Best Carrot Sandwich
Hailey Bollinger
click to enlarge Best Carrot Sandwich
Hailey Bollinger

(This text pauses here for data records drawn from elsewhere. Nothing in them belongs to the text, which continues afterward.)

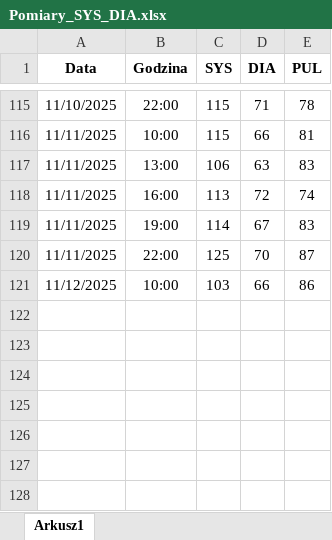
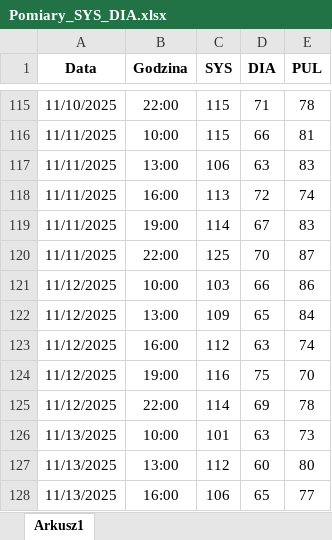
Before and after one commit to Marek1Marecki/blood_pressure_dashboard, an Excel workbook: Pomiary_SYS_DIA.xlsx, sheet Arkusz1, drawn as a sheet; only a part is shown, gaps mark what is left out; values as stored, in another font and other column widths than the file's, no borders; the diff names each change by its address in the sheet, - before the commit and + after, or states it on an @@ line.

```diff
--- a/Pomiary_SYS_DIA.xlsx (sheet Arkusz1)
+++ b/Pomiary_SYS_DIA.xlsx (sheet Arkusz1)
+row 122: 11/12/2025 | 13:00 | 109 | 65 | 84
+row 123: 11/12/2025 | 16:00 | 112 | 63 | 74
+row 124: 11/12/2025 | 19:00 | 116 | 75 | 70
+row 125: 11/12/2025 | 22:00 | 114 | 69 | 78
+row 126: 11/13/2025 | 10:00 | 101 | 63 | 73
+row 127: 11/13/2025 | 13:00 | 112 | 60 | 80
+row 128: 11/13/2025 | 16:00 | 106 | 65 | 77
```
Also changed, not shown: 19 other files.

The Wheel is an Italian takeaway restaurant housed on a well-hidden residential block in Oakley. A spinning wheel hangs above the door; inside, concert posters adorn pale blue walls, joined by personal iconography curated by owner Chrissy Antenucci. The food provides evidence that cooking is an act of love and creativity for Antenucci, who named The Wheel after a Grateful Dead song. Though the ingredients seem simple in the rosemary roasted carrot sandwich, the first bite alone is enough to convert a Punk into a Deadhead. The carrots are tender and hearty. Within the dish, they are a vegetable transformed — the taste is more exploratory and creative than most other vegetarian sandwiches. Kale peeks through between bites of carrot and both are covered in the perfect amount of romesco sauce and garlic yogurt, the latter of which adds a surprisingly creamy touch. The bread, which Antenucci makes fresh daily, is thick — almost like foccacia — and cradles the ingredients within. Visually the sandwich is also a work of art: the colors are as bright and balanced as the flavor inside. The Wheel, 3805 Brotherton Road, Oakley, thewheeloakley.com.